Keywords: Fluted pumpkin, Leafy vegetable, Traditional preservation, Plant shelf-life, Food security
Leafy vegetables have short shelf life due to their succulent nature. This study assesses local preservation methods to infer the most suitable and prevalent approach for increasing the shelf life of Telfaria occidentalis. Common post-harvest preservation of T. occidentalis includes refrigeration, wrapping in banana leaves, exposure on bare floor, drying on rooftops, and mixing with leaves of Vernonia amygdalina. Daily physical observations and moisture content determination were done for ten days after exposure to the local preservation conditions. Results suggest that wrapping T. occidentalis leaves with plantain leaves was the most prevalent preservation method in the study area. However, this method had the highest rate of T. occidentalis leaf degradation (which began after 3 days) compared to the other methods employed in the study. In terms of moisture content and ferulic acid composition, refrigeration was observed to be the most suitable preservation method. It maintained foliar moisture content of > 60% for eight days, whereas moisture content was < 25.5% on the fourth day in the other preservation method assessed. Similarly ferulic acid content in the refrigerated samples (147.44 mg/ml) was highest at 10 days after, compared to the baseline value (42.87 mg/ml) and those of leave samples on bare floor (56.95 mg/ml). In conclusion, local preservation methods like drying and exposure on rooftops and bare floor, respectively, should be supported to increase the availability of dried T. occidentalis leaves while electric power supply required for refrigeration need to be improved.

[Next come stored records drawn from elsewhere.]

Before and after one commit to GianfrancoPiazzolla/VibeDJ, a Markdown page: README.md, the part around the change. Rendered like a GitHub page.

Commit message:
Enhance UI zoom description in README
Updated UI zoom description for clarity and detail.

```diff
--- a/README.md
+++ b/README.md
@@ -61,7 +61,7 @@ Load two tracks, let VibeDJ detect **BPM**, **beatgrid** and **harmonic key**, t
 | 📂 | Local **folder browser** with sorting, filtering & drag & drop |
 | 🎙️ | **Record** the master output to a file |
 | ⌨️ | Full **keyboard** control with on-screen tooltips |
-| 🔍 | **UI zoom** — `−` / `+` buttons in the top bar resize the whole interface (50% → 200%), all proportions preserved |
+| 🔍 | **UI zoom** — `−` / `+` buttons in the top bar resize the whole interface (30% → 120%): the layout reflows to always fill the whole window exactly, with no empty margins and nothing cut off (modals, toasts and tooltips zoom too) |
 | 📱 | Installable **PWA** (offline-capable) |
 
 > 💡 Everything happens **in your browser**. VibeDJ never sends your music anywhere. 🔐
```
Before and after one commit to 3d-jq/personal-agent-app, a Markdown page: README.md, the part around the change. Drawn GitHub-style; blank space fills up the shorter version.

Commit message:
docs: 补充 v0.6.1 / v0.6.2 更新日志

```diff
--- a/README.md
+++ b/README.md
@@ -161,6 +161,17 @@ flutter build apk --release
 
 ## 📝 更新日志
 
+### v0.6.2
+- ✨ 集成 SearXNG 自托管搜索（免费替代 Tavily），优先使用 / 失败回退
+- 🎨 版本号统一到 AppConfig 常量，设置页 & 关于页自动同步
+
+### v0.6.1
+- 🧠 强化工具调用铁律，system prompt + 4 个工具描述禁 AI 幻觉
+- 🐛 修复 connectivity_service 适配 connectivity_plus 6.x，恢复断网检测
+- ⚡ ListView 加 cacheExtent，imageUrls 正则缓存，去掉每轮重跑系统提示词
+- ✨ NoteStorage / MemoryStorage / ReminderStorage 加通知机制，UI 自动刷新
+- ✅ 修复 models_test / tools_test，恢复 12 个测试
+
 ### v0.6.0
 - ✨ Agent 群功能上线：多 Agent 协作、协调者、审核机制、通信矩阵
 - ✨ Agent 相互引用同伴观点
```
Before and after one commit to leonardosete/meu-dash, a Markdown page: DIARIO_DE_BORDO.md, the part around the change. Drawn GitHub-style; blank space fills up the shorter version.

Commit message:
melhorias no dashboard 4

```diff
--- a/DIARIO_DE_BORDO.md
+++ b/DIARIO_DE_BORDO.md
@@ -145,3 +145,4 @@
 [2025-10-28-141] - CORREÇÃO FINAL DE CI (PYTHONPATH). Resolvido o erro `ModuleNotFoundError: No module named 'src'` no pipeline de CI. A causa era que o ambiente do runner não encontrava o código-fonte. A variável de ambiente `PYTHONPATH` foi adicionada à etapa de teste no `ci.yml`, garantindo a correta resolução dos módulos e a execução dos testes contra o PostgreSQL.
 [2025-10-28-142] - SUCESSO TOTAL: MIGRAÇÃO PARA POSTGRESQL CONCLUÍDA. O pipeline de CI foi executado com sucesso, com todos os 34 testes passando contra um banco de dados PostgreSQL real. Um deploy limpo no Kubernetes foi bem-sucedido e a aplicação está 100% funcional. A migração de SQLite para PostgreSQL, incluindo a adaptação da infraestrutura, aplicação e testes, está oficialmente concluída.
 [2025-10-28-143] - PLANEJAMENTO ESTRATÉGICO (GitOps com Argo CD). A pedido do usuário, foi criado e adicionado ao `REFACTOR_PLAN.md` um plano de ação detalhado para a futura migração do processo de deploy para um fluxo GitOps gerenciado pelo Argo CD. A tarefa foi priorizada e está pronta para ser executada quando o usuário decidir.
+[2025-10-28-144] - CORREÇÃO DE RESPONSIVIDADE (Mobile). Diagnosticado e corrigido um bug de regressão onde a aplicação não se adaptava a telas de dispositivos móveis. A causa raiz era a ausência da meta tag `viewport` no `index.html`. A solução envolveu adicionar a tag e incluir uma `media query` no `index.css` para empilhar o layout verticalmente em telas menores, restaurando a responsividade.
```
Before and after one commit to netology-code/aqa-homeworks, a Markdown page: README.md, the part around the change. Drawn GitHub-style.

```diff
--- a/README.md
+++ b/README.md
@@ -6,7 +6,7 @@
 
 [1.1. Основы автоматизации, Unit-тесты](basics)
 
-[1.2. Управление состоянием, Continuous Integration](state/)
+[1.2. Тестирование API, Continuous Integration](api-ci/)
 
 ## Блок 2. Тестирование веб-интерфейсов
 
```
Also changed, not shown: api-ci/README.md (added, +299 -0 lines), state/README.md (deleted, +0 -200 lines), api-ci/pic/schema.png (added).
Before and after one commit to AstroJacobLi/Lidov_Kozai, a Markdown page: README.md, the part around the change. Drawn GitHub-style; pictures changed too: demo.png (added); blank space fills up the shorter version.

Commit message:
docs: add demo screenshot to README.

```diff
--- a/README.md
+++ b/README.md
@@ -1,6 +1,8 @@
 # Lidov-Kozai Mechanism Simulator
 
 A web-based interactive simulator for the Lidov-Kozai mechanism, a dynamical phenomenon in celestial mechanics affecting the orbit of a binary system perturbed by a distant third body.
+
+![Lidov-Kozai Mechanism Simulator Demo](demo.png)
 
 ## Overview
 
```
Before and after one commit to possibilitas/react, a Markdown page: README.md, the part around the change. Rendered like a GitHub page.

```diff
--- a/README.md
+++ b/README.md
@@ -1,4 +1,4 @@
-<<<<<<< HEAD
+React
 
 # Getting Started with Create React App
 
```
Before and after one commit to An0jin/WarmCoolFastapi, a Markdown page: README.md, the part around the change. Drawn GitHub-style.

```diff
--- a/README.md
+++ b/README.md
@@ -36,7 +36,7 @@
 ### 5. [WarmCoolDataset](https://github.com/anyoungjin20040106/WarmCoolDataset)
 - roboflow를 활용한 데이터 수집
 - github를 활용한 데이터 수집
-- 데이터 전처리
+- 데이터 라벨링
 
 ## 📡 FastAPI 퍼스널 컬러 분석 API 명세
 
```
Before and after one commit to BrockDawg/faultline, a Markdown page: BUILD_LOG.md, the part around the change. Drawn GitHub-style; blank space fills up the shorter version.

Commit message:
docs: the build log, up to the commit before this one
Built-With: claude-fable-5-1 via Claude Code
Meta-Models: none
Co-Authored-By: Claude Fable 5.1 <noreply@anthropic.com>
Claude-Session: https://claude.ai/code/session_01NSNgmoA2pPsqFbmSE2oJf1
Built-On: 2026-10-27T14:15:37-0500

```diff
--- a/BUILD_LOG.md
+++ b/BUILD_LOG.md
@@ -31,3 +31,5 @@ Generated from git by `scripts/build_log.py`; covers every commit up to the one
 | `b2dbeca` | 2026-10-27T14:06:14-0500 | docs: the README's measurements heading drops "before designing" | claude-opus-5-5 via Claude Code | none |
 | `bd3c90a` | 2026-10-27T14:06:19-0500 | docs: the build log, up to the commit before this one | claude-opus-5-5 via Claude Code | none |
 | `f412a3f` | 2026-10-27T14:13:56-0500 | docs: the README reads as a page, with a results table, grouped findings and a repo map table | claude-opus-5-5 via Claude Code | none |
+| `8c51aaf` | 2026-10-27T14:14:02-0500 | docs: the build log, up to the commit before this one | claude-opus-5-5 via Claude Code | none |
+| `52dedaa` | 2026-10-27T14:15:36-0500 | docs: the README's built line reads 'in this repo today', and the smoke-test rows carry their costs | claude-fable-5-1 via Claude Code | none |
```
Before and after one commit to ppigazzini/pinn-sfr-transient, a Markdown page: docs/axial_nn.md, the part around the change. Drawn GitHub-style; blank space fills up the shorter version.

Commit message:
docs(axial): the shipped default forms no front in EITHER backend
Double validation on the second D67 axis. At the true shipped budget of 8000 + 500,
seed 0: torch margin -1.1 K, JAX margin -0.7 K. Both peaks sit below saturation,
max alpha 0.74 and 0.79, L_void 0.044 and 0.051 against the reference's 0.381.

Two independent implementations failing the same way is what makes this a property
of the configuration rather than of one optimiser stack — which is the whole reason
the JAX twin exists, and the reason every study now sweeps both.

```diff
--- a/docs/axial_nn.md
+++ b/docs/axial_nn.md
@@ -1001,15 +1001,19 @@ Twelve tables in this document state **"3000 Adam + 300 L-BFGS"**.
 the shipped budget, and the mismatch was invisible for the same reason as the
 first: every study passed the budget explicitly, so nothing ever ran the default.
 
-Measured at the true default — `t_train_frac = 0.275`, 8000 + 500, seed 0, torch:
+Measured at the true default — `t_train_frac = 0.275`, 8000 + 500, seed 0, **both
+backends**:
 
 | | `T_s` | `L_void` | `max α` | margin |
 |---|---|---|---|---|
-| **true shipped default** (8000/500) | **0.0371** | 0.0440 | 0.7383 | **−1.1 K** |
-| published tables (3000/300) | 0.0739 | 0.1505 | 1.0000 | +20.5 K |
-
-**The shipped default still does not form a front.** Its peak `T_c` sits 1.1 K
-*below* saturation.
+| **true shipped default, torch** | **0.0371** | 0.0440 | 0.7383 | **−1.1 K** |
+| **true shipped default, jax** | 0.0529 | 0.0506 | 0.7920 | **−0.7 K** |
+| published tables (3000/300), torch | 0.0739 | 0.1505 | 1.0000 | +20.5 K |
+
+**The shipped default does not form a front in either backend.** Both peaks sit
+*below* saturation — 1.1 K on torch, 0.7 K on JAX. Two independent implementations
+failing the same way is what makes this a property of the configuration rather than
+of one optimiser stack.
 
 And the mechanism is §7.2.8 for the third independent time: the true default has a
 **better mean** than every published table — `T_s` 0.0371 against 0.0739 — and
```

The authors are grateful to IAESTE for supporting Pieter-Jan Loveniers during the study.